[RECORDS PROVIDED]

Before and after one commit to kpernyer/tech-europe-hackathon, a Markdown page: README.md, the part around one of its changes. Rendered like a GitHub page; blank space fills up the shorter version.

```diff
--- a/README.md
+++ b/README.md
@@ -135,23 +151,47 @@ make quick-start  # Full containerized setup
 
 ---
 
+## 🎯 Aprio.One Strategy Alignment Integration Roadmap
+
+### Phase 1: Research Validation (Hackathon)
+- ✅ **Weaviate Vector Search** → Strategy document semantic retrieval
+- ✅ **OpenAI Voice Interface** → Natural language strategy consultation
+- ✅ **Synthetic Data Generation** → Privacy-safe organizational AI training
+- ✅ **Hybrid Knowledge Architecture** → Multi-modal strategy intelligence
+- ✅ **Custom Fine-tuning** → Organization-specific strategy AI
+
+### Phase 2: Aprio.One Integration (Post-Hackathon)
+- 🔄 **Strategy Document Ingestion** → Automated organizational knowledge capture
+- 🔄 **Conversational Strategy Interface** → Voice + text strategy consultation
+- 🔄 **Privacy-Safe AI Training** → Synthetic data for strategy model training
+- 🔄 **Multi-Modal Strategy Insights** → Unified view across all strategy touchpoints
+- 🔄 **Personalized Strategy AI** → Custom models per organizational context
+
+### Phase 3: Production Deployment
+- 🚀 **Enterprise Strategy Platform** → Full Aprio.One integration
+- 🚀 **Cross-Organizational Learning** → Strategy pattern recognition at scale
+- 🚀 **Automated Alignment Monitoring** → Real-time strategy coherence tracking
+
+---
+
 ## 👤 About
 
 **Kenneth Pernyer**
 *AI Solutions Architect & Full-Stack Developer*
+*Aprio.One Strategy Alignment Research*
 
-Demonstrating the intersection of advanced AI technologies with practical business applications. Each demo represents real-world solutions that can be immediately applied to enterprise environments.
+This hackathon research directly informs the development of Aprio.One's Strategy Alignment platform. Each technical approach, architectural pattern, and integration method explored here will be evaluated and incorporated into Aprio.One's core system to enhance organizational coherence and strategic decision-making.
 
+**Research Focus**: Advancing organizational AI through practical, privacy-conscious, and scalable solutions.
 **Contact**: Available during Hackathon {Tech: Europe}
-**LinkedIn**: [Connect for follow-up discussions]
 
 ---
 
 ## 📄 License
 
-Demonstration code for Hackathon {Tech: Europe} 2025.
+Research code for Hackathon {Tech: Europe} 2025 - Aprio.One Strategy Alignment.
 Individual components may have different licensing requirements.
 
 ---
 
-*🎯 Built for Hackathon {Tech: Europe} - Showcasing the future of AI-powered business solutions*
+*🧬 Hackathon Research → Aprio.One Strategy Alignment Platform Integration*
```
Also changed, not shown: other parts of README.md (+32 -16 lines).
...
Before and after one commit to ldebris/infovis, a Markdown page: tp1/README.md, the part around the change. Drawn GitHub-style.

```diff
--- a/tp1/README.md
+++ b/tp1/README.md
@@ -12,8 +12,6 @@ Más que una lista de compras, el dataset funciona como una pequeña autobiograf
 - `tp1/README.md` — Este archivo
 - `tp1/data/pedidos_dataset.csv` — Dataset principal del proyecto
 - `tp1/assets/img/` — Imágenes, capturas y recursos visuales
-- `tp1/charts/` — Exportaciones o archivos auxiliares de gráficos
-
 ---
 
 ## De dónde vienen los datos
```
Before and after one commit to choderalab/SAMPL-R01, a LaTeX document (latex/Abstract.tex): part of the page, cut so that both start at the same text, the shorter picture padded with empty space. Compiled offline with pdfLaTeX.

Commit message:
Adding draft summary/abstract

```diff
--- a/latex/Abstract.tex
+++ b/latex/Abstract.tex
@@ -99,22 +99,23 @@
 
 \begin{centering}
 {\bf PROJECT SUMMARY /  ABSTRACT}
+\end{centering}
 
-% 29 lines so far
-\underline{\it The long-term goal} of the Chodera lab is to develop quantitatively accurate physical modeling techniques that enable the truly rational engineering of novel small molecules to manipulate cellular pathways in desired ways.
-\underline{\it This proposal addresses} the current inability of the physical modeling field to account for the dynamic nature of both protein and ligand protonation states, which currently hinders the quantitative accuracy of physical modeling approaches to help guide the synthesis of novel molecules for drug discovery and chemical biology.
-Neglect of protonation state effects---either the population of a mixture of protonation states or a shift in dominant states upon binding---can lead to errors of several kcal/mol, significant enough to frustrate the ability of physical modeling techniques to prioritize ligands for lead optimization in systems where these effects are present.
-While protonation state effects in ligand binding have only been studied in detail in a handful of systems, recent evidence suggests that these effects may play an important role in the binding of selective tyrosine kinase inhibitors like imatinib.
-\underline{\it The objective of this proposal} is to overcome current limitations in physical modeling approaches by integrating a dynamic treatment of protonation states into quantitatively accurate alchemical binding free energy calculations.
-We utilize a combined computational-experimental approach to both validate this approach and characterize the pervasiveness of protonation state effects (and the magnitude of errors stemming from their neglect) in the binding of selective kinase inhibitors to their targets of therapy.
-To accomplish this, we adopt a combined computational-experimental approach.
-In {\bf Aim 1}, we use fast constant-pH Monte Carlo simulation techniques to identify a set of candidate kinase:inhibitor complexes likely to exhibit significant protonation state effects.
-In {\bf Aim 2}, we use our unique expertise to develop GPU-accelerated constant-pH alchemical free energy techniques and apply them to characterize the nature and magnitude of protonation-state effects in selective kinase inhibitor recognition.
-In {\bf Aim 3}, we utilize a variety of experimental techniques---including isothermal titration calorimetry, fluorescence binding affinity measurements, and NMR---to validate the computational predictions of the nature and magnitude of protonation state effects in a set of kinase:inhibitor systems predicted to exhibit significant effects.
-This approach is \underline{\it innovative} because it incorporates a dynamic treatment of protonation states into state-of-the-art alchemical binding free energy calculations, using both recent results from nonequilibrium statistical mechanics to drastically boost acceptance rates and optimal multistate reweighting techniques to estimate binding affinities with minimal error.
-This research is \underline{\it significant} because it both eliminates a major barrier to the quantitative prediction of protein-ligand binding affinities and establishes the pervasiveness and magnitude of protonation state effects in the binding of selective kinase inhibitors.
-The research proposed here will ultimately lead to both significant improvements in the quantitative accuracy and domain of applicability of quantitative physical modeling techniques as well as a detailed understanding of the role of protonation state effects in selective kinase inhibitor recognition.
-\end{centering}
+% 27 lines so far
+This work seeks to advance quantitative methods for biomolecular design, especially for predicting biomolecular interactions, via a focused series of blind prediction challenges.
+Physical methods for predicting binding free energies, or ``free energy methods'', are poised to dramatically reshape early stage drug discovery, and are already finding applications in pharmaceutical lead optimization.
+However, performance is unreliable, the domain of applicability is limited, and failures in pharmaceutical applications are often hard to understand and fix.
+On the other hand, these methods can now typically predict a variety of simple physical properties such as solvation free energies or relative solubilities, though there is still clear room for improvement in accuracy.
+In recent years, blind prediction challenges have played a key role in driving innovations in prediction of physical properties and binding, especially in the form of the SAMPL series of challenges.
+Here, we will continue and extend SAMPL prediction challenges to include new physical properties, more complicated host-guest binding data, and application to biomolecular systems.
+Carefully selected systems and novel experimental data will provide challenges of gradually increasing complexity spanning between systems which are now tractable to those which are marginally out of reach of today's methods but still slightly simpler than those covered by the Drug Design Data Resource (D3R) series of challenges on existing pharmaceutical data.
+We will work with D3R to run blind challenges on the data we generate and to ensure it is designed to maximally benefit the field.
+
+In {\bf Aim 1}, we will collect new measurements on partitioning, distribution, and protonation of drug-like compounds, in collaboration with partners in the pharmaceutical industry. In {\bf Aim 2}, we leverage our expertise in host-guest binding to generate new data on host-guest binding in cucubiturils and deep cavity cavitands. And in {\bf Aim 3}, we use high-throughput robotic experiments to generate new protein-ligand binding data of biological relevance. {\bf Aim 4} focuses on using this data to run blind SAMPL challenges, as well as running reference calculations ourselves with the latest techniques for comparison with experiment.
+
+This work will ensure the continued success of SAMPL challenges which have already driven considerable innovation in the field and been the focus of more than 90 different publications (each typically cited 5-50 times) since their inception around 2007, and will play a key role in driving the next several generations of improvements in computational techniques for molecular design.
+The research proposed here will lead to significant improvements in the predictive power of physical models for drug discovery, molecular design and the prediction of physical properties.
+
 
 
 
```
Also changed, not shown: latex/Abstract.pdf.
...
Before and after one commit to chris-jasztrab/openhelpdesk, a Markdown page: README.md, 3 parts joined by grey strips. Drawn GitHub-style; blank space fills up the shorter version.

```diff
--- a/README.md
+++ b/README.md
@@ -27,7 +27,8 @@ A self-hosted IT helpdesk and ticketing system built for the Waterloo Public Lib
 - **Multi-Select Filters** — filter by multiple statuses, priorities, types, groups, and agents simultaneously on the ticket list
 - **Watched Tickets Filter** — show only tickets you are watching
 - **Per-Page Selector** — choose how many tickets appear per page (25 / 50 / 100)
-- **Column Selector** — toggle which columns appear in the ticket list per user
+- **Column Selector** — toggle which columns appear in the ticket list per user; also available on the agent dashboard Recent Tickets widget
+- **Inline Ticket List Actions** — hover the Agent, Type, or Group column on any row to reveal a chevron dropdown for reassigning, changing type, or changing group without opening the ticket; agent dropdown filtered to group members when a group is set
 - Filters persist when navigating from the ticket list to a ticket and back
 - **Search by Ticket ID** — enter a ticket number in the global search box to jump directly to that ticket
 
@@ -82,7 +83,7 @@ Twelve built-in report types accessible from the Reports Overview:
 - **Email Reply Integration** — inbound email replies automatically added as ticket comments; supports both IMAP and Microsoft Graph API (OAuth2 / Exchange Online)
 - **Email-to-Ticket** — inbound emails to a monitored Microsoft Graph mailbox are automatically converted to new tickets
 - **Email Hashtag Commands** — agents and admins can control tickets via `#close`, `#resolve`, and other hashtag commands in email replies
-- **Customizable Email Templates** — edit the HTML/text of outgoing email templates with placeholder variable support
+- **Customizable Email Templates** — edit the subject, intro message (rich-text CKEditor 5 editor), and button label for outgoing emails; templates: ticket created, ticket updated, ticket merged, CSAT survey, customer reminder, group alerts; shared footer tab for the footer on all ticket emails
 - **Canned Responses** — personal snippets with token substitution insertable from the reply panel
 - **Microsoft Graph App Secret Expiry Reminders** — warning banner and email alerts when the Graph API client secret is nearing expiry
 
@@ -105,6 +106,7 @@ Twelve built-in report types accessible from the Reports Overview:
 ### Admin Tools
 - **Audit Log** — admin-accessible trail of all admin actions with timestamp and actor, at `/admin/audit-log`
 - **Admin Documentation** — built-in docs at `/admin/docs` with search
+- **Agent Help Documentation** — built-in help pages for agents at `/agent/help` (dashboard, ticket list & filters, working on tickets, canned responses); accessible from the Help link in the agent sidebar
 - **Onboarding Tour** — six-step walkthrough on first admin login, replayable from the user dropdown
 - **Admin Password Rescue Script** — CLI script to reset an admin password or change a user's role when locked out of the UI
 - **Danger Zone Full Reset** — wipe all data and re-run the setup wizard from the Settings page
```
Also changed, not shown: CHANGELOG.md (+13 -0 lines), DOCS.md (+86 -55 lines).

[ACTIVITY]
In the entries, find every line holding "Alignment" and copy it.

[SOLUTION TO THE EXERCISE]
+## 🎯 Aprio.One Strategy Alignment Integration Roadmap
+- 🚀 **Automated Alignment Monitoring** → Real-time strategy coherence tracking
+*Aprio.One Strategy Alignment Research*
+This hackathon research directly informs the development of Aprio.One's Strategy Alignment platform. Each technical approach, architectural pattern, and integration method explored here will be evaluated and incorporated into Aprio.One's core system to enhance organizational coherence and strategic decision-making.
+Research code for Hackathon {Tech: Europe} 2025 - Aprio.One Strategy Alignment.
+*🧬 Hackathon Research → Aprio.One Strategy Alignment Platform Integration*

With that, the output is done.